Geoff cites an article by Jaron Lanier arguing that closed-source software is the source of innovation, that open source software is only polishing copies. The gist of the argument is there:
Why are so many of the more sophisticated examples of code in the online world—like the page-rank algorithms in the top search engines or like Adobe’s Flash—the results of proprietary development? Why did the adored iPhone come out of what many regard as the most closed, tyrannically managed software-development shop on Earth? An honest empiricist must conclude that while the open approach has been able to create lovely, polished copies, it hasn’t been so good at creating notable originals. Even though the open-source movement has a stinging countercultural rhetoric, it has in practice been a conservative force.
First of all, Page Rank was not designed in a proprietary-software environment. It was designed at Stanford.
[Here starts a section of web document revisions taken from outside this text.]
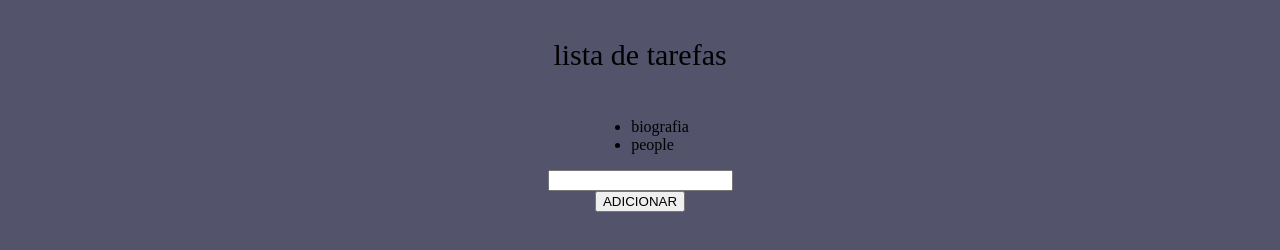
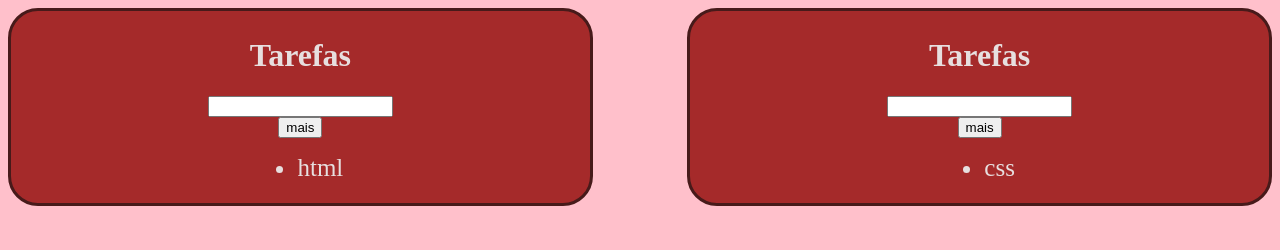
Before and after one commit to Leenduque/lista, a plain HTML site: page lista/lista/index.html in a window 1280 px wide. Drawn offline with Linux system fonts and the light colour scheme.

Commit message:
Fiz a segunda lista funcionar

```diff
--- a/lista/lista/index.html
+++ b/lista/lista/index.html
@@ -1,36 +1,103 @@
-<!DOCTYPE html>
+<!Doctype html>
 <html>
     <head>
-        <title>lista</title>
-        <link rel="stylesheet" href="style.css">
+        <title>lista 1</title>
+        <style>
+            li{
+                font-size: 25px;
+            }
+            body{
+                background-color: pink;
+            }
+
+            .lista{
+                width: 45%;
+                background-color: brown;
+                color: rgb(231, 223, 223);
+                padding: 5px;
+                border-radius: 30px;
+                border: 3px solid rgb(71, 26, 26);
+                display: grid;
+                place-items: center;
+            }
+            .lista2{
+                width: 45%;
+                background-color: brown;
+                padding: 5px;
+                border-radius: 30px;
+                color: rgb(231, 223, 223);
+                border: 3px solid rgb(71, 26, 26);
+                display: grid;
+                place-items: center;
+            }
+            .container{
+                display: flex;
+                justify-content: space-between;
+            }
+        </style>
     </head>
     <body>
-      <p>lista de tarefas</p>
-      <ul>
-          <li>biografia</li>
-          <li>people</li>
+
+        <div class="container">
+            <div class="lista">
+                <h1>Tarefas</h1>
+                <input id="l1" >
+                <button onclick="add()">mais</button>
+                <ul id="lista1">
+                    <li>html</li>
                 </ul>
-      <input>
-      <button onclick="add()">ADICIONAR</button>
+            </div>
+
+
+            <div class="lista2">
+                <h1>Tarefas</h1>
+                <input id="l2">
+                <button onclick="adt()">mais</button>
+                <ul id="lista2">
+                    <li>css</li>
+                </ul >
+            </div>
+        </div>
+
     <script>
 
         function add() {
-          const ul = document.querySelector("ul")
-          const input = document.querySelector("input")
+            const ul = document.getElementById('lista1')
+            const input = document.getElementById('l1')
             const tarefa = input.value
 
             const li = document.createElement("li")
             li.innerText = tarefa
             ul.appendChild(li)
+            input.value = ""
 
+
+
+            console.log()
+        }
+
+       function adt() {
+            const ul = document.getElementById("lista2")
+            const input = document.getElementById("l2")
+            const tarefa = input.value
+
+            const li = document.createElement("li")
+            li.innerText = tarefa
+            ul.appendChild(li)
             input.value = ""
+
+            const ap = document.createElement("button")
+            ap.innerText = "remover"
+
+
+        }
 
 
 
 
 
-        }
+
+
     </script>
     </body>
-
 </html>
```
Also changed, not shown: 2 other files. Lines whose indentation alone changed are shown as unchanged.
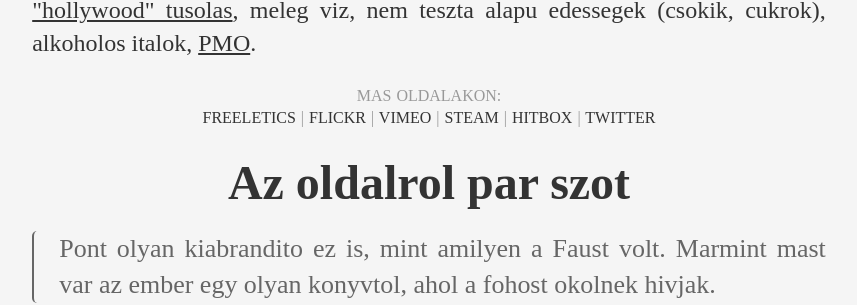
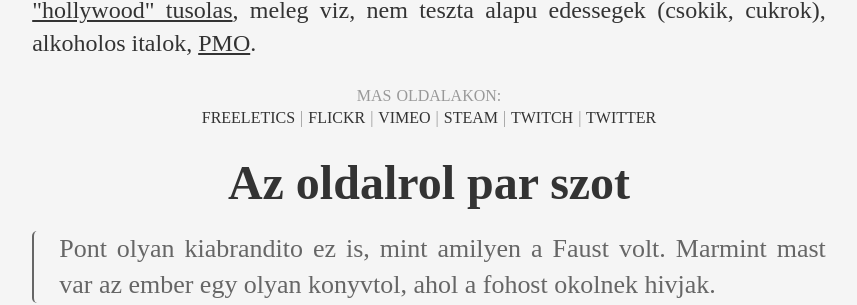
Before and after one commit to 4p3/4p3.github.io, a Jekyll site: the page built from rolam.html, in a window 1280 px wide. Shown: the part 937-1242 px from the top of the page, without its empty margins (211-1068 px from the left). Built offline with Jekyll 4.4.1, drawn with Linux system fonts in a browser that asks for light colours; Markdown is read by kramdown in place of the engine named in the settings.

Commit message:
hitbox >> twitch

```diff
--- a/rolam.html
+++ b/rolam.html
@@ -13,7 +13,7 @@ layout: default
 	<p>Egyebkent vannak dolgok, amikrol lemondtam. Ilyenek, mint:</p>
 	<p><a href="http://en.wikipedia.org/wiki/Navy_shower">"hollywood" tusolas</a>, meleg viz, nem teszta alapu edessegek (csokik, cukrok), alkoholos italok, <a href="https://www.youtube.com/watch?v=wSF82AwSDiU">PMO</a>.</p>
     </div>
-    <div class="post-footer"><p>mas oldalakon:</p><p><a href="https://www.freeletics.com/de/users/3160196/feed">freeletics</a> | <a href="https://www.flickr.com/photos/c4nn1b4l/">flickr</a> | <a href="https://vimeo.com/4p3">vimeo</a> | <a href="http://steamcommunity.com/id/4p3/">steam</a> | <a href="http://www.hitbox.tv/urmajom">hitbox</a> | <a href="https://twitter.com/_4p3_">twitter</a></p></div>
+    <div class="post-footer"><p>mas oldalakon:</p><p><a href="https://www.freeletics.com/de/users/3160196/feed">freeletics</a> | <a href="https://www.flickr.com/photos/c4nn1b4l/">flickr</a> | <a href="https://vimeo.com/4p3">vimeo</a> | <a href="http://steamcommunity.com/id/4p3/">steam</a> | <a href="http://www.twitch.tv/urmajom">twitch</a> | <a href="https://twitter.com/_4p3_">twitter</a></p></div>
     <div class="post-title">Az oldalrol par szot</div>
     <div class="post-content">
     <blockquote><p>Pont olyan kiabrandito ez is, mint amilyen a Faust volt. Marmint mast var az ember egy olyan konyvtol, ahol a fohost okolnek hivjak.</p></blockquote>
```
And Google is not exactly a proprietary-software shop. They use Linux, Python and plenty of open source software. They also give back a lot to the open source communities.
Apple is hot with innovations? Maybe, but before they took a sharp turn back toward BSD and built on open source software, they were going to hell with their proprietary operating system. Several key Apple components are open source software, including their Web browser engine.
Wikipedia? Built on MediaWiki, MySQL, PHP, MemCached. YouTube? Built on MySQL, Python, and MemCached.
There is plenty of innovation going on in the open source world. It just does not come in a box with a CD-ROM. Open source software is the greatest innovation enabler in our history.